THE END OF THE SIM CARD?
If you have been paying attention to the online tech news, there’s one story that everyone is talking about: how Apple just killed the SIM card. The news broke at the launch of their new iPad, the Air 2, which they announced would ship with an ‘Apple SIM’ pre-installed. This SIM can switch between providers, giving the user a choice of which service to use without them having to swap the SIM out each time. AT&T, T-Mobile and Sprint have all signed up in the USA, and more will follow around the world following the Air 2’s launch. It’s believed that this innovation will eventually lead to the SIM becoming obsolete. After all, if you no longer need a separate SIM card to pick up a signal from any given network, then you may as well take the microchip off the SIM card altogether and just make it part of the device.
People seem to be taking this possibility very seriously. Gemalto, one of the world’s largest SIM card manufacturers, saw their shares drop in price by a fifth since Apple’s demonstration last week. Here at Telestial, however, we’re not ready to pack up our things and go home just yet. This technology is not exactly new, after all. Our SIM cards offer a choice of provider and will switch automatically when you cross a border. It’s the result of years of hard work, including our own technical innovation and countless agreements with network providers. And this is where we think Apple may run into a few problems on their way to world SIM domination.
First of all, the people with the most to lose from this new innovation, namely the network operators that currently provide their own SIM cards, are also Apple’s biggest distributors. Very few people can afford to buy a brand new iPhone direct; they would much rather spread the cost over a period of months or years as part of a phone contract. It’s a model that has worked well for both parties so far, with customers getting access to the most modern smartphones for a relatively cheap upfront sum. If Apple do plan to get rid of SIM cards altogether, they may find themselves at war with the very people who have helped them get this far in the first place.

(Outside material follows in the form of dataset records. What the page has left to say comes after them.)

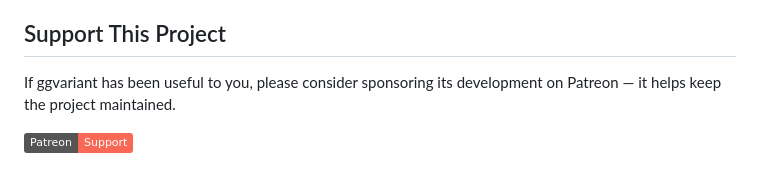
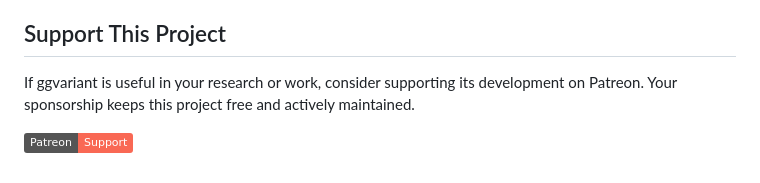
Before and after one commit to josh45-source/ggvariant, a Markdown page: README.md, the part around one of its changes. Rendered like a GitHub page; badges without logos.

```diff
--- a/README.md
+++ b/README.md
@@ -211,5 +211,5 @@ https://doi.org/10.32614/CRAN.package.ggvariant
 
 ## Support This Project
 
-If ggvariant has been useful to you, please consider sponsoring its development on Patreon — it helps keep the project maintained.
+If ggvariant is useful in your research or work, consider supporting its development on Patreon. Your sponsorship keeps this project free and actively maintained.
 
```
Also changed, not shown: other parts of README.md (+1 -1 lines).
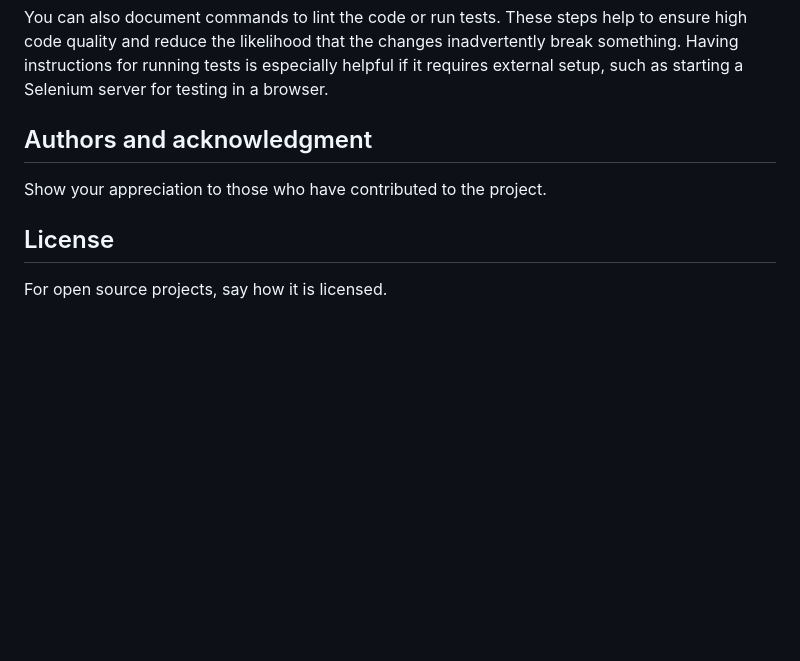
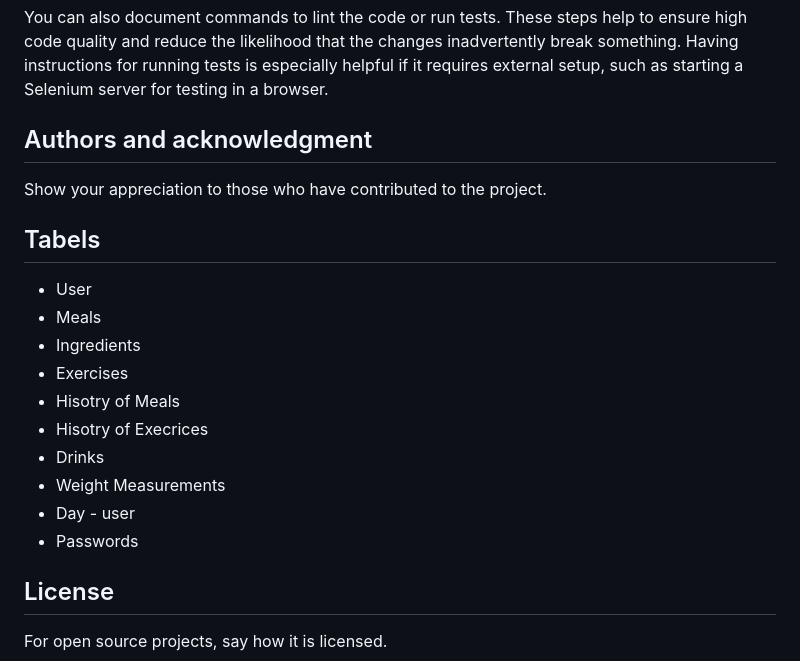
Before and after one commit to Matthev00/HealltTrack, a Markdown page: README.md, the part around the change. Drawn GitHub-style; blank space fills up the shorter version.

Commit message:
added entities ideas (#1)

```diff
--- a/README.md
+++ b/README.md
@@ -86,6 +86,18 @@ You can also document commands to lint the code or run tests. These steps help t
 ## Authors and acknowledgment
 Show your appreciation to those who have contributed to the project.
 
+## Tabels
+- User
+- Meals
+- Ingredients
+- Exercises
+- Hisotry of Meals
+- Hisotry of Execrices
+- Drinks
+- Weight Measurements
+- Day - user
+- Passwords
+
 ## License
 For open source projects, say how it is licensed.
 
```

Apple have skirmished with providers already, and for the same reason. In 2011, they were fighting operators on several fronts, including how the App Store would be managed and whether they could remove SIMs altogether in order to make more space inside the handset for functionality. Back then, the networks all came together to gently suggest that doing away with SIM cards was not something they were particularly interested in. Even Apple’s compromise, a smaller SIM (known now as the microSIM) was very slow to be adopted. It was not until it was clear that the iPhones were a hit and in huge demand that networks relented and began to manufacture smaller SIMs. This success carried over into Apple’s next change, the nano-SIM, which was adopted by the network operators with very little fuss at all.

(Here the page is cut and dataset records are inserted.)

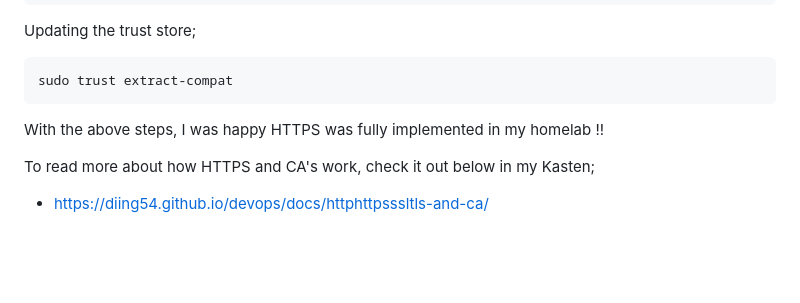
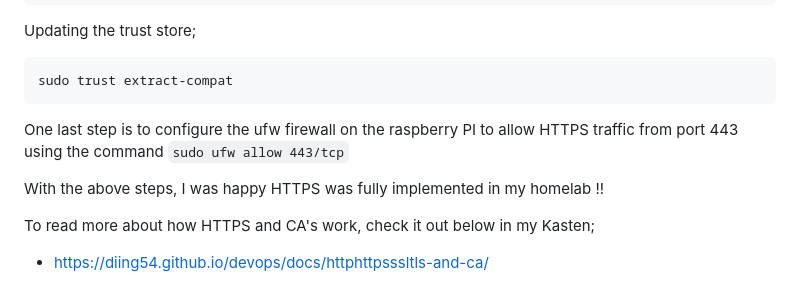
Before and after one commit to Diing54/homelab, a Markdown page: security/https-CA.md, the part around the change. Drawn GitHub-style; blank space fills up the shorter version.

````diff
--- a/security/https-CA.md
+++ b/security/https-CA.md
@@ -151,7 +151,12 @@ Updating the trust store;
 ```bash
 sudo trust extract-compat
 ```
+
+One last step is to configure the ufw firewall on the raspberry PI to allow HTTPS traffic from port  443 using the command `sudo ufw allow 443/tcp`
+
 With the above steps, I was happy HTTPS was fully implemented in my homelab !!
+
+
 
 To read more about how HTTPS and CA's work, check it out below in my Kasten;
 
````
Also changed, not shown: firewall/ufw-config.md (+3 -1 lines), images/screenshot-20260208-191522.png (added).
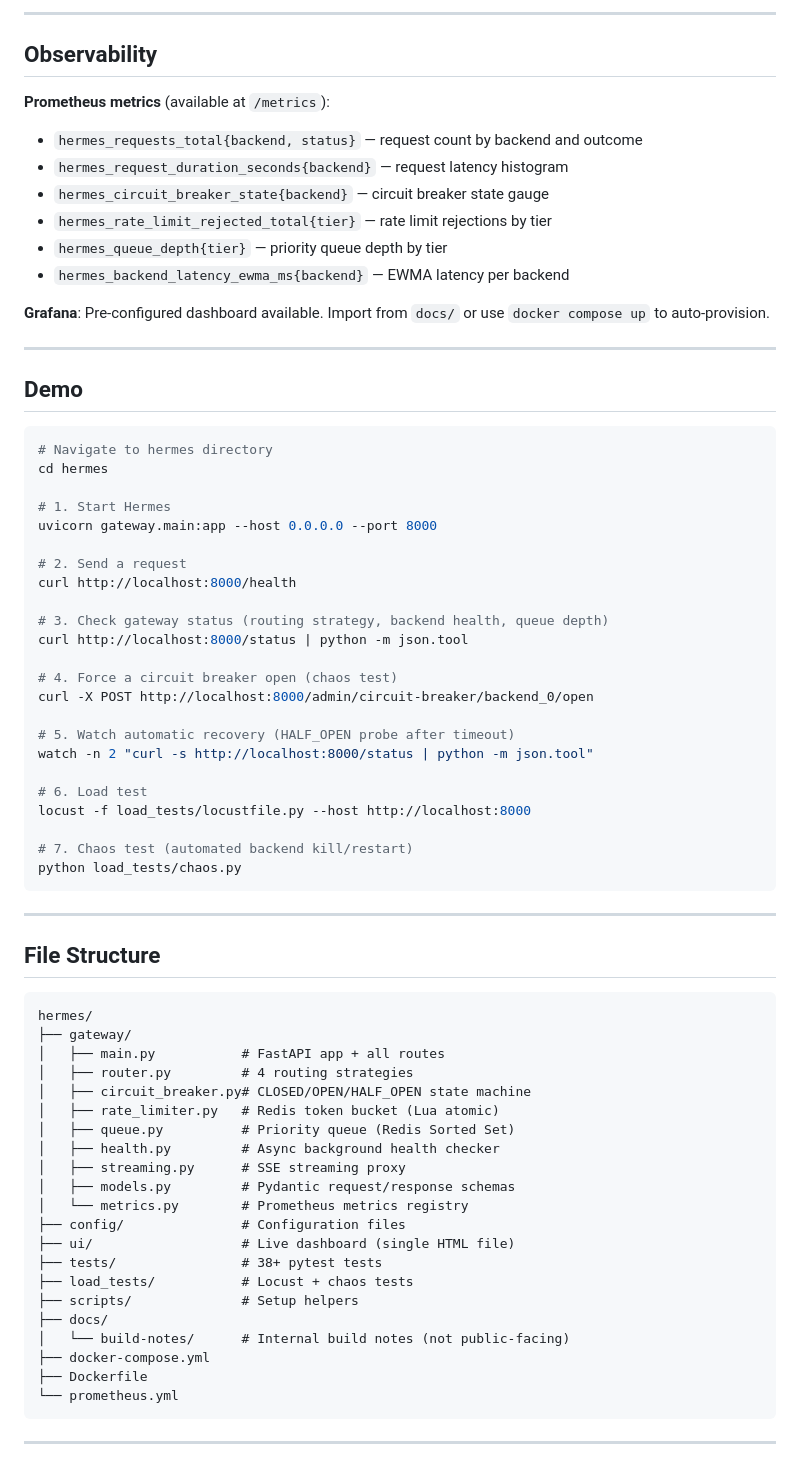
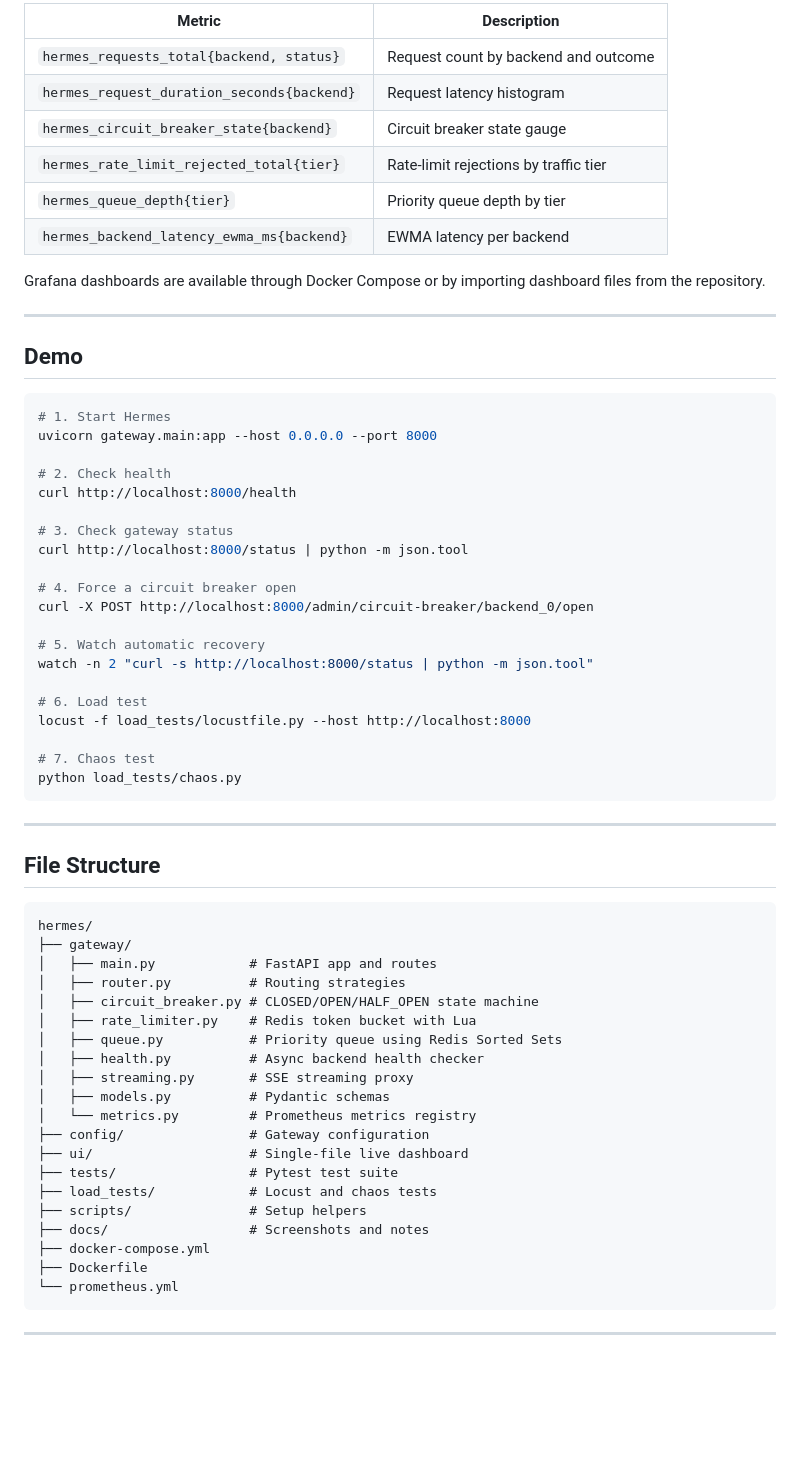
Before and after one commit to Gopal-Singh-Subramani-Singh/hermes, a Markdown page: README.md, the part around one of its changes. Rendered like a GitHub page; blank space fills up the shorter version.

Commit message:
Revise README for improved clarity and detail
Updated README to enhance clarity and add details about features, usage, and architecture.

````diff
--- a/README.md
+++ b/README.md
@@ -173,46 +249,39 @@ pytest tests/ -v --cov=gateway
 
----
+| Metric                                     | Description                           |
+| ------------------------------------------ | ------------------------------------- |
+| `hermes_requests_total{backend, status}`   | Request count by backend and outcome  |
+| `hermes_request_duration_seconds{backend}` | Request latency histogram             |
+| `hermes_circuit_breaker_state{backend}`    | Circuit breaker state gauge           |
+| `hermes_rate_limit_rejected_total{tier}`   | Rate-limit rejections by traffic tier |
+| `hermes_queue_depth{tier}`                 | Priority queue depth by tier          |
+| `hermes_backend_latency_ewma_ms{backend}`  | EWMA latency per backend              |
 
-## Observability
-
-**Prometheus metrics** (available at `/metrics`):
-
-- `hermes_requests_total{backend, status}` — request count by backend and outcome
-- `hermes_request_duration_seconds{backend}` — request latency histogram
-- `hermes_circuit_breaker_state{backend}` — circuit breaker state gauge
-- `hermes_rate_limit_rejected_total{tier}` — rate limit rejections by tier
-- `hermes_queue_depth{tier}` — priority queue depth by tier
-- `hermes_backend_latency_ewma_ms{backend}` — EWMA latency per backend
-
-**Grafana**: Pre-configured dashboard available. Import from `docs/` or use `docker compose up` to auto-provision.
+Grafana dashboards are available through Docker Compose or by importing dashboard files from the repository.
 
 ---
 
 ## Demo
 
 ```bash
-# Navigate to hermes directory
-cd hermes
-
 # 1. Start Hermes
 uvicorn gateway.main:app --host 0.0.0.0 --port 8000
 
-# 2. Send a request
+# 2. Check health
 curl http://localhost:8000/health
 
-# 3. Check gateway status (routing strategy, backend health, queue depth)
+# 3. Check gateway status
 curl http://localhost:8000/status | python -m json.tool
 
-# 4. Force a circuit breaker open (chaos test)
+# 4. Force a circuit breaker open
 curl -X POST http://localhost:8000/admin/circuit-breaker/backend_0/open
 
-# 5. Watch automatic recovery (HALF_OPEN probe after timeout)
+# 5. Watch automatic recovery
 watch -n 2 "curl -s http://localhost:8000/status | python -m json.tool"
 
 # 6. Load test
 locust -f load_tests/locustfile.py --host http://localhost:8000
 
-# 7. Chaos test (automated backend kill/restart)
+# 7. Chaos test
 python load_tests/chaos.py
 ```
 
@@ -220,25 +289,24 @@ python load_tests/chaos.py
 
 ## File Structure
 
-```
+```text
 hermes/
 ├── gateway/
-│   ├── main.py           # FastAPI app + all routes
-│   ├── router.py         # 4 routing strategies
-│   ├── circuit_breaker.py# CLOSED/OPEN/HALF_OPEN state machine
-│   ├── rate_limiter.py   # Redis token bucket (Lua atomic)
-│   ├── queue.py          # Priority queue (Redis Sorted Set)
-│   ├── health.py         # Async background health checker
-│   ├── streaming.py      # SSE streaming proxy
-│   ├── models.py         # Pydantic request/response schemas
-│   └── metrics.py        # Prometheus metrics registry
-├── config/               # Configuration files
-├── ui/                   # Live dashboard (single HTML file)
-├── tests/                # 38+ pytest tests
-├── load_tests/           # Locust + chaos tests
-├── scripts/              # Setup helpers
-├── docs/
-│   └── build-notes/      # Internal build notes (not public-facing)
+│   ├── main.py            # FastAPI app and routes
+│   ├── router.py          # Routing strategies
+│   ├── circuit_breaker.py # CLOSED/OPEN/HALF_OPEN state machine
+│   ├── rate_limiter.py    # Redis token bucket with Lua
+│   ├── queue.py           # Priority queue using Redis Sorted Sets
+│   ├── health.py          # Async backend health checker
+│   ├── streaming.py       # SSE streaming proxy
+│   ├── models.py          # Pydantic schemas
+│   └── metrics.py         # Prometheus metrics registry
+├── config/                # Gateway configuration
+├── ui/                    # Single-file live dashboard
+├── tests/                 # Pytest test suite
+├── load_tests/            # Locust and chaos tests
+├── scripts/               # Setup helpers
+├── docs/                  # Screenshots and notes
 ├── docker-compose.yml
 ├── Dockerfile
 └── prometheus.yml
````
Also changed, not shown: other parts of README.md (+192 -86 lines).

It is not just network operators that need to be wary. Customers should also be on their guard, and for one very simple reason: Apple have never done anything that could be described as ‘cheap’. Being expensive is a part of their brand attraction (and part of what has made it the most recognisable brand in the world). You know that when you buy an Apple product, it has been designed to the highest possible standards and the price reflects that. If Apple are looking to cut network operators out of the SIM equation, it seems very likely that they will step in to take their place in some way. How they plant to monetize this opportunity remains to be seen. They might levy a small fee each time a user switches operators. They could charge for access to certain networks in certain areas, or even add a fractional amount to each data session you start on their SIM card (the SIM is currently for data only, but this may also change). Whatever they decide to do, there is a huge difference in paying a premium for your device, and paying a premium every time you want to use it.

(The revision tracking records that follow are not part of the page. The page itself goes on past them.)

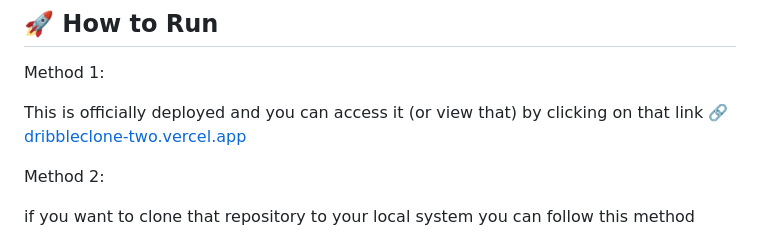
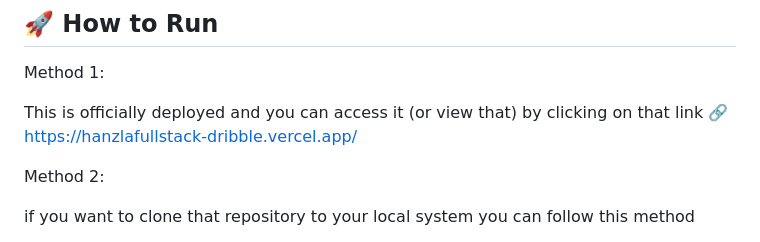
Before and after one commit to hanzlafullstack/Dribble-Clone, a Markdown page: README.md, the part around the change. Drawn GitHub-style.

Commit message:
Update deployment link in README.md

```diff
--- a/README.md
+++ b/README.md
@@ -88,7 +88,7 @@ DribbleClone/
 Method 1:
 
 This is officially deployed and you can access it (or view that) by clicking on that link 🔗
-<a href="dribbleclone-two.vercel.app">dribbleclone-two.vercel.app</a>
+<a href="https://hanzlafullstack-dribble.vercel.app/">https://hanzlafullstack-dribble.vercel.app/</a>
 
 Method 2:
 
```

However this saga unfolds during the coming weeks and months, we at Telestial are confident that the humble SIM card isn’t going anywhere just yet.